Second, Delaware's Court of Chancery, a court of equity, has a long history of administering corporate disputes.
(History time! Stretching back to England, there were separate courts of "law" and "equity." Put extremely loosely, the "law" courts dealt with "common" claims and were strictly bound by precedent and statute, while the "equity" dealt with issues of rights and obligations and had authority to settle cases based on fairness or reason. The distinction between law and equity is carried through to today; you have a right to a jury in "law" cases but not "equity" cases, and the standard is literally "would this claim have been in law or equity in the 18th century?" Today, the distinction is basically that "law" claims deal with money damages, while "equity" claims deal with injunctions, restraining orders, specific performance, and other cases where you're asking the court to make someone else do something besides paying money.)

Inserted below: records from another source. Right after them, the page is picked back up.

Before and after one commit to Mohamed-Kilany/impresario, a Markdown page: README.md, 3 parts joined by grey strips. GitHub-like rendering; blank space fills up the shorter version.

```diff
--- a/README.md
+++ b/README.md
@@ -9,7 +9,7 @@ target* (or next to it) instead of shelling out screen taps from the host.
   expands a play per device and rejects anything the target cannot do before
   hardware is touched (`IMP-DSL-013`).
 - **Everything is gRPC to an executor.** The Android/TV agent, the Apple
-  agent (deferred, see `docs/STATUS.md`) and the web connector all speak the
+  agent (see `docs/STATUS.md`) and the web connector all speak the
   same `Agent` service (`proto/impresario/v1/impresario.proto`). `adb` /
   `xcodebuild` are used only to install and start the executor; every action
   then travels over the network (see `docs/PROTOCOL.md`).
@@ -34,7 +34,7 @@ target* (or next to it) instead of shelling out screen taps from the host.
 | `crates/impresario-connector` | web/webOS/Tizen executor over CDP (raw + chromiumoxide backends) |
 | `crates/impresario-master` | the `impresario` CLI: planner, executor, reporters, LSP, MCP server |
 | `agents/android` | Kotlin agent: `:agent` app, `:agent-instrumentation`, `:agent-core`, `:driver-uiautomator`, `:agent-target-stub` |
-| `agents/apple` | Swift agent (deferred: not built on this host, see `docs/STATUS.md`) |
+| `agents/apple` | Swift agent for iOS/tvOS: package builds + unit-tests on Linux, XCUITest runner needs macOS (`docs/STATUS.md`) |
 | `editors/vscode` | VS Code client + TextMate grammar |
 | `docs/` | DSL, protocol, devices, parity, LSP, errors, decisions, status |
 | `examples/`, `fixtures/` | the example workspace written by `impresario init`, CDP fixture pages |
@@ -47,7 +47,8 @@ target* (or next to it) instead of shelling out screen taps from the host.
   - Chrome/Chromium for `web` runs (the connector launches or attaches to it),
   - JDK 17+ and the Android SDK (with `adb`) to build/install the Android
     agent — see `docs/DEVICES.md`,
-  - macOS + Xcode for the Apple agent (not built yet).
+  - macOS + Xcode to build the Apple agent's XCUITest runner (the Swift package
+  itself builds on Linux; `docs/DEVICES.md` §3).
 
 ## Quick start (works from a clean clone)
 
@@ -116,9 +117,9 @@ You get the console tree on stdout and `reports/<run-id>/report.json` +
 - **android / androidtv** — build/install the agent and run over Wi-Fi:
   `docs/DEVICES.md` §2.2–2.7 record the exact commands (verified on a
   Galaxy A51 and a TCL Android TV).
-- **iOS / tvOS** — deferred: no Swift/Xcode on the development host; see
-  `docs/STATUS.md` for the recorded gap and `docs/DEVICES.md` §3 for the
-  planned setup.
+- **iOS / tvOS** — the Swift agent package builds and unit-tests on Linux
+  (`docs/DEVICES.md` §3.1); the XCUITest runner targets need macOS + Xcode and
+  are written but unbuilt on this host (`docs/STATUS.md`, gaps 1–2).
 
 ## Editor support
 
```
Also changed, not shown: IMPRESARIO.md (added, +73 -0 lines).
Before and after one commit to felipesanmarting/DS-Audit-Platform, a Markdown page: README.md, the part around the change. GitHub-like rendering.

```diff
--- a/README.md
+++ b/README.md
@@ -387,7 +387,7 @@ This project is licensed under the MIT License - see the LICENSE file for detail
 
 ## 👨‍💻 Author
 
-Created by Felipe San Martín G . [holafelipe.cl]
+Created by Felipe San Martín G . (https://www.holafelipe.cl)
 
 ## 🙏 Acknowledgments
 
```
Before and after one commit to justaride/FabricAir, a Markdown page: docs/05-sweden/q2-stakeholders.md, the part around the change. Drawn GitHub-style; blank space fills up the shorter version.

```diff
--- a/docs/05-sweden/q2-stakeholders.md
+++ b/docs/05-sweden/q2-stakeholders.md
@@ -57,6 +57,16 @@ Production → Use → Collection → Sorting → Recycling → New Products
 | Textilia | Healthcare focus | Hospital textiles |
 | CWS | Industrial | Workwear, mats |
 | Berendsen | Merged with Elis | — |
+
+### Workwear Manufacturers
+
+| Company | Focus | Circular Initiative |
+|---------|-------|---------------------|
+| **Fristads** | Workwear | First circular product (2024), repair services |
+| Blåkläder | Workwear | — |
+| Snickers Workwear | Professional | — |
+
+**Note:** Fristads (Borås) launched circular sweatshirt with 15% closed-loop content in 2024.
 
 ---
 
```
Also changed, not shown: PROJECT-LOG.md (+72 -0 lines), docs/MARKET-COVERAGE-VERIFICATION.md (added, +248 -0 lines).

Because Delaware does offer some tangible benefits to businesses formed there, long ago businesses began incorporating there in large numbers. This led to a huge number of corporate disputes being litigated in Delaware, particularly in regard to shareholder rights (a topic that can get very complex). The large number of disputes leads to experienced judges and a large volume of established case law, which makes it much easy for corporations, executives, directors and shareholders to have clarity about the scope of their rights and obligations. For instance, if a director is faced with some specific decision and is unsure what his obligations to shareholders are, it's much more likely his attorney will find a similar situation in previous Delaware case law than in a state with far fewer cases, like Missouri. Or, if a contract dispute is brewing, it's much more likely the attorneys will be able to search for specific contract wording and find a case where a judge interpreted those specific terms (given that companies and attorneys tend to recycle contract templates). If I'm thinking of investing money into a company, I have a greater understanding of my rights as a shareholder if that company is in Delaware.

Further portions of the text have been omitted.